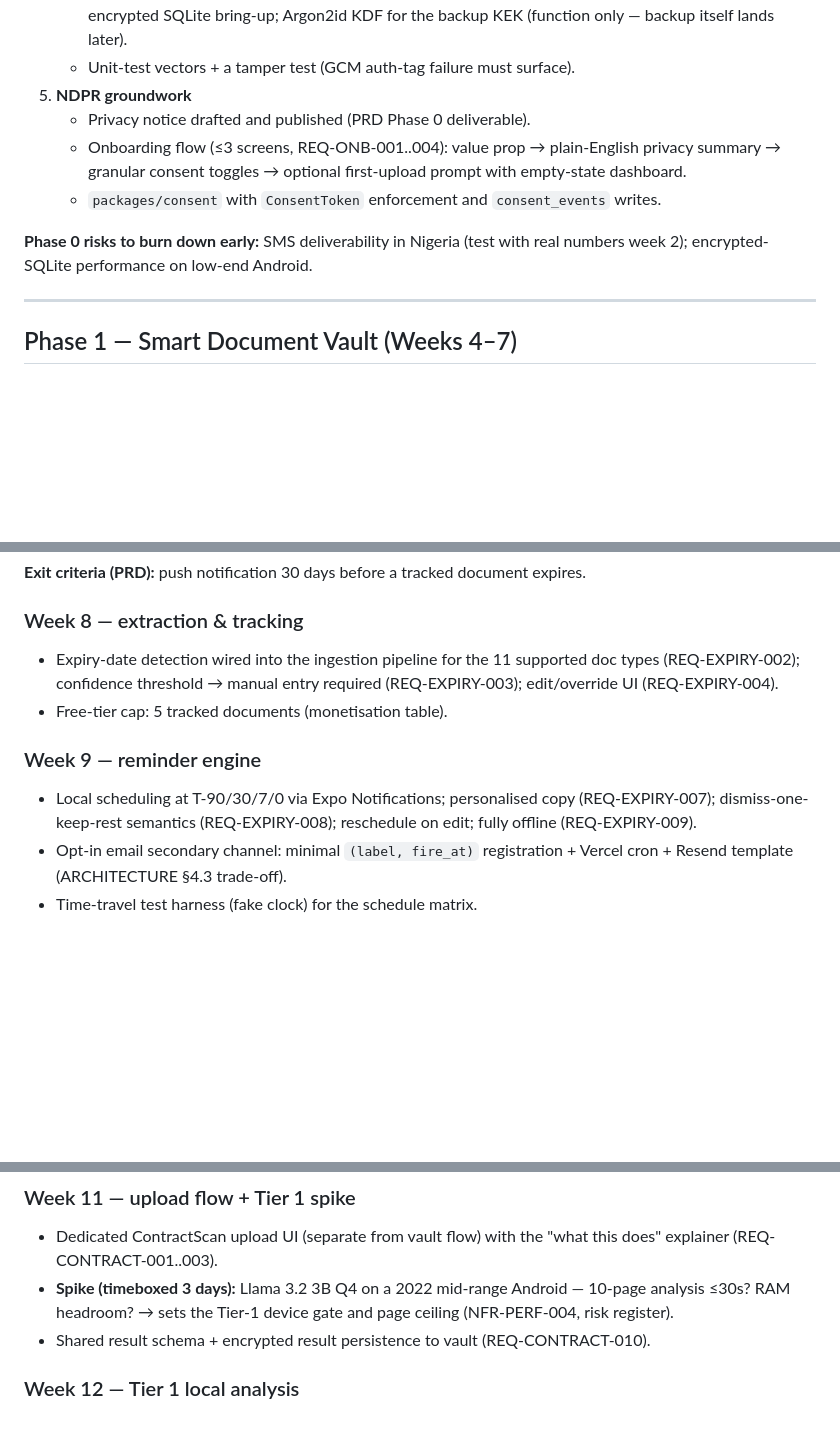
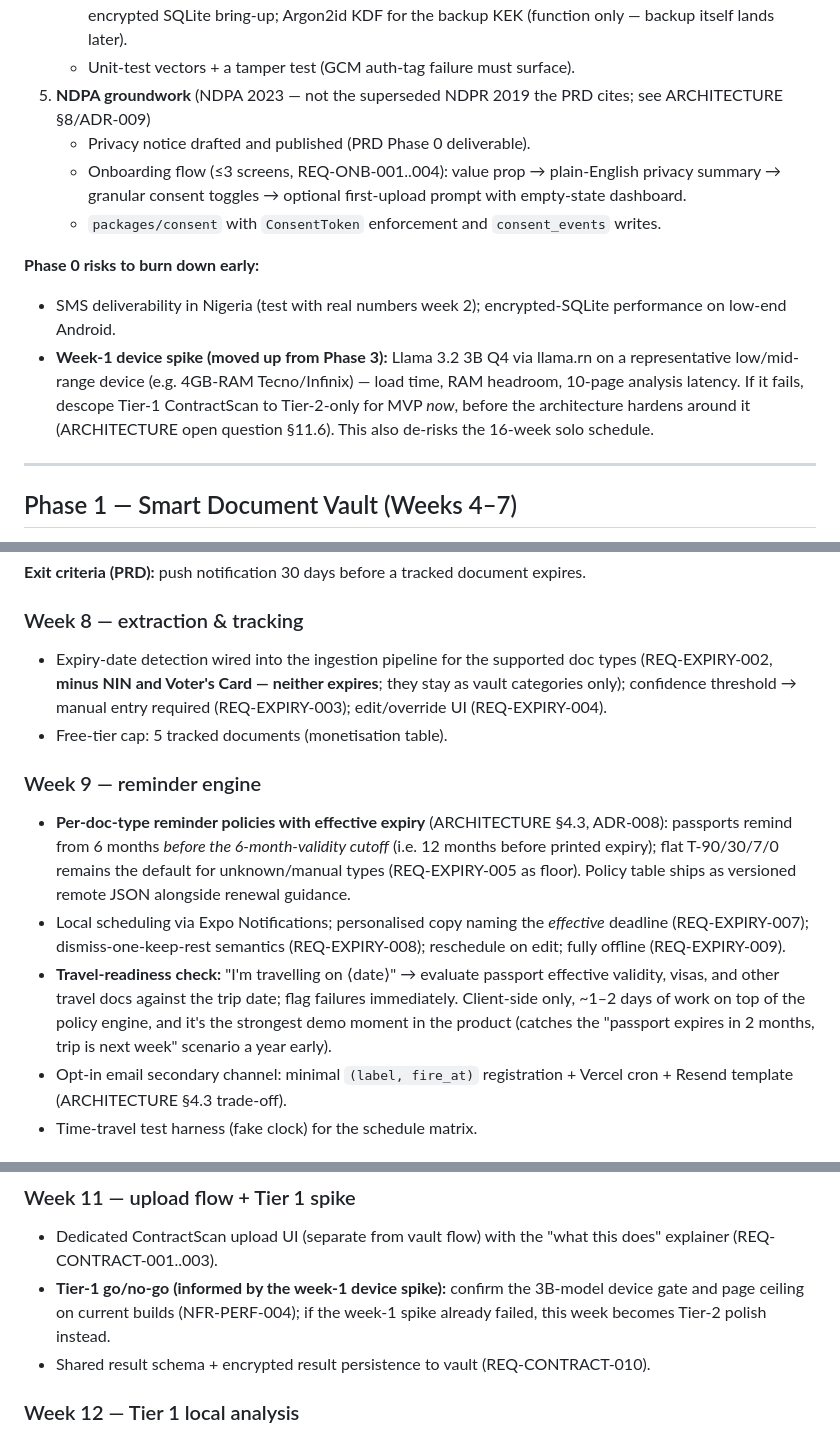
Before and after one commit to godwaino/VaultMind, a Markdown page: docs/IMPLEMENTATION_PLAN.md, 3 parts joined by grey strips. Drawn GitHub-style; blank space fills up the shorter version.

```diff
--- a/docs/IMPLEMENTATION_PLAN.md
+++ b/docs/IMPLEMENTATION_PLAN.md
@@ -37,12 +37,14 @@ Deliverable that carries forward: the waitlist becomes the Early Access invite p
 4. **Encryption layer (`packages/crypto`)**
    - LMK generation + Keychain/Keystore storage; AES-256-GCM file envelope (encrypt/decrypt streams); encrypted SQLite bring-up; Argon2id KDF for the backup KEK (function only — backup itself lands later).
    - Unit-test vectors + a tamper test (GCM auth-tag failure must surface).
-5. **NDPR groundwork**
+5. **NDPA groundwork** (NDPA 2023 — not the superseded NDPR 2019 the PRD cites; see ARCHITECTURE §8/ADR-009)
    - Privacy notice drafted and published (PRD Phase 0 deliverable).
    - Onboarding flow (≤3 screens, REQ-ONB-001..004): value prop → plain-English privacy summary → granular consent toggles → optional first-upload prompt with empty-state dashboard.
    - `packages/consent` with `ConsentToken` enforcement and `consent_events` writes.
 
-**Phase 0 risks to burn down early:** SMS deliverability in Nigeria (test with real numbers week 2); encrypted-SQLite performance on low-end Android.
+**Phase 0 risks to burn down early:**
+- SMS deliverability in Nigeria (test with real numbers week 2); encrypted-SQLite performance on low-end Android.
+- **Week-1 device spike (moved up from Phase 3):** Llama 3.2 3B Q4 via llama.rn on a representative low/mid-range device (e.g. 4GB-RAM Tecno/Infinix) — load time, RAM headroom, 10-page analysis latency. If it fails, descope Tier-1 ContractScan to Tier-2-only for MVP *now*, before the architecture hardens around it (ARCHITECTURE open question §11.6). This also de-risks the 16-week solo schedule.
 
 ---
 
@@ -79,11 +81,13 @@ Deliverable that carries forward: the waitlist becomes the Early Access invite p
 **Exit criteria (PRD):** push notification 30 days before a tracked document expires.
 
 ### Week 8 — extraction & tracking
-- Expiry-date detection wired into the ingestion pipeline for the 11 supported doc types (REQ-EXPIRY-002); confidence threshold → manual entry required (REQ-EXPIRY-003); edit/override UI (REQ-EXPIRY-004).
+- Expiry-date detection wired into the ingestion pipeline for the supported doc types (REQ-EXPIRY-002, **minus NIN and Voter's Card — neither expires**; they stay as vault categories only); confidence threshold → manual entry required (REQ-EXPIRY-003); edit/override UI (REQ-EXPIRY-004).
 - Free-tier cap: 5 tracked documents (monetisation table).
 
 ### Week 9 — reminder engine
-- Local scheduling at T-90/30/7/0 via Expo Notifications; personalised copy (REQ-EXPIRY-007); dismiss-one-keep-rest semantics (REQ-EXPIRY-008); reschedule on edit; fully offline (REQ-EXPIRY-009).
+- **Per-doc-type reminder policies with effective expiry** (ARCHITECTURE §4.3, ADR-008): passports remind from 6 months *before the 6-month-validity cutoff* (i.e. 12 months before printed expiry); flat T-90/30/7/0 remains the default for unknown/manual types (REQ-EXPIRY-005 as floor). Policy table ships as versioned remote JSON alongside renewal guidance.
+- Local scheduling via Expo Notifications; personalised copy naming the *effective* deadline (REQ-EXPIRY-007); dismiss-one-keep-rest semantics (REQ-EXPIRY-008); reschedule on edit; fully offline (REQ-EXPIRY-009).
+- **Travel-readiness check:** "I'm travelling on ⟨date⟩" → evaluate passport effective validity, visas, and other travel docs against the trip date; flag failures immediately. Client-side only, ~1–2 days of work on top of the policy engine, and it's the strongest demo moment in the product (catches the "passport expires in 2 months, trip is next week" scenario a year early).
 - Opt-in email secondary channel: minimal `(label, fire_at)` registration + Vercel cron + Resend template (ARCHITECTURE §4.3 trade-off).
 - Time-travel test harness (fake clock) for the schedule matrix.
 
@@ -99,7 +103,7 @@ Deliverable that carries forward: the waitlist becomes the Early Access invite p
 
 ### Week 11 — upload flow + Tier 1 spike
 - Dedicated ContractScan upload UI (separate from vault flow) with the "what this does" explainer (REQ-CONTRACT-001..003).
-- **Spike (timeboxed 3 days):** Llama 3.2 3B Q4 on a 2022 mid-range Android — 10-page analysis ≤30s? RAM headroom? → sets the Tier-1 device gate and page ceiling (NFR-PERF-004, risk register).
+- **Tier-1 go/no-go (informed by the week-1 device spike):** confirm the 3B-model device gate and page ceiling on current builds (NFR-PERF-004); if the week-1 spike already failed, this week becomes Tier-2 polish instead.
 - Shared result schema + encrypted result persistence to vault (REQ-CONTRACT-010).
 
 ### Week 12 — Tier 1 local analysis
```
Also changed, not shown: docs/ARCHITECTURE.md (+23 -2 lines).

· · ·

**Exercise:**
The records are to be retyped in full and exactly, with no image carried over.

**Solution:**
Before and after one commit to godwaino/VaultMind, a Markdown page: docs/IMPLEMENTATION_PLAN.md, 3 parts joined by grey strips. Drawn GitHub-style; blank space fills up the shorter version.

```diff
--- a/docs/IMPLEMENTATION_PLAN.md
+++ b/docs/IMPLEMENTATION_PLAN.md
@@ -37,12 +37,14 @@ Deliverable that carries forward: the waitlist becomes the Early Access invite p
 4. **Encryption layer (`packages/crypto`)**
    - LMK generation + Keychain/Keystore storage; AES-256-GCM file envelope (encrypt/decrypt streams); encrypted SQLite bring-up; Argon2id KDF for the backup KEK (function only — backup itself lands later).
    - Unit-test vectors + a tamper test (GCM auth-tag failure must surface).
-5. **NDPR groundwork**
+5. **NDPA groundwork** (NDPA 2023 — not the superseded NDPR 2019 the PRD cites; see ARCHITECTURE §8/ADR-009)
    - Privacy notice drafted and published (PRD Phase 0 deliverable).
    - Onboarding flow (≤3 screens, REQ-ONB-001..004): value prop → plain-English privacy summary → granular consent toggles → optional first-upload prompt with empty-state dashboard.
    - `packages/consent` with `ConsentToken` enforcement and `consent_events` writes.
 
-**Phase 0 risks to burn down early:** SMS deliverability in Nigeria (test with real numbers week 2); encrypted-SQLite performance on low-end Android.
+**Phase 0 risks to burn down early:**
+- SMS deliverability in Nigeria (test with real numbers week 2); encrypted-SQLite performance on low-end Android.
+- **Week-1 device spike (moved up from Phase 3):** Llama 3.2 3B Q4 via llama.rn on a representative low/mid-range device (e.g. 4GB-RAM Tecno/Infinix) — load time, RAM headroom, 10-page analysis latency. If it fails, descope Tier-1 ContractScan to Tier-2-only for MVP *now*, before the architecture hardens around it (ARCHITECTURE open question §11.6). This also de-risks the 16-week solo schedule.
 
 ---
 
@@ -79,11 +81,13 @@ Deliverable that carries forward: the waitlist becomes the Early Access invite p
 **Exit criteria (PRD):** push notification 30 days before a tracked document expires.
 
 ### Week 8 — extraction & tracking
-- Expiry-date detection wired into the ingestion pipeline for the 11 supported doc types (REQ-EXPIRY-002); confidence threshold → manual entry required (REQ-EXPIRY-003); edit/override UI (REQ-EXPIRY-004).
+- Expiry-date detection wired into the ingestion pipeline for the supported doc types (REQ-EXPIRY-002, **minus NIN and Voter's Card — neither expires**; they stay as vault categories only); confidence threshold → manual entry required (REQ-EXPIRY-003); edit/override UI (REQ-EXPIRY-004).
 - Free-tier cap: 5 tracked documents (monetisation table).
 
 ### Week 9 — reminder engine
-- Local scheduling at T-90/30/7/0 via Expo Notifications; personalised copy (REQ-EXPIRY-007); dismiss-one-keep-rest semantics (REQ-EXPIRY-008); reschedule on edit; fully offline (REQ-EXPIRY-009).
+- **Per-doc-type reminder policies with effective expiry** (ARCHITECTURE §4.3, ADR-008): passports remind from 6 months *before the 6-month-validity cutoff* (i.e. 12 months before printed expiry); flat T-90/30/7/0 remains the default for unknown/manual types (REQ-EXPIRY-005 as floor). Policy table ships as versioned remote JSON alongside renewal guidance.
+- Local scheduling via Expo Notifications; personalised copy naming the *effective* deadline (REQ-EXPIRY-007); dismiss-one-keep-rest semantics (REQ-EXPIRY-008); reschedule on edit; fully offline (REQ-EXPIRY-009).
+- **Travel-readiness check:** "I'm travelling on ⟨date⟩" → evaluate passport effective validity, visas, and other travel docs against the trip date; flag failures immediately. Client-side only, ~1–2 days of work on top of the policy engine, and it's the strongest demo moment in the product (catches the "passport expires in 2 months, trip is next week" scenario a year early).
 - Opt-in email secondary channel: minimal `(label, fire_at)` registration + Vercel cron + Resend template (ARCHITECTURE §4.3 trade-off).
 - Time-travel test harness (fake clock) for the schedule matrix.
 
@@ -99,7 +103,7 @@ Deliverable that carries forward: the waitlist becomes the Early Access invite p
 
 ### Week 11 — upload flow + Tier 1 spike
 - Dedicated ContractScan upload UI (separate from vault flow) with the "what this does" explainer (REQ-CONTRACT-001..003).
-- **Spike (timeboxed 3 days):** Llama 3.2 3B Q4 on a 2022 mid-range Android — 10-page analysis ≤30s? RAM headroom? → sets the Tier-1 device gate and page ceiling (NFR-PERF-004, risk register).
+- **Tier-1 go/no-go (informed by the week-1 device spike):** confirm the 3B-model device gate and page ceiling on current builds (NFR-PERF-004); if the week-1 spike already failed, this week becomes Tier-2 polish instead.
 - Shared result schema + encrypted result persistence to vault (REQ-CONTRACT-010).
 
 ### Week 12 — Tier 1 local analysis
```
Also changed, not shown: docs/ARCHITECTURE.md (+23 -2 lines).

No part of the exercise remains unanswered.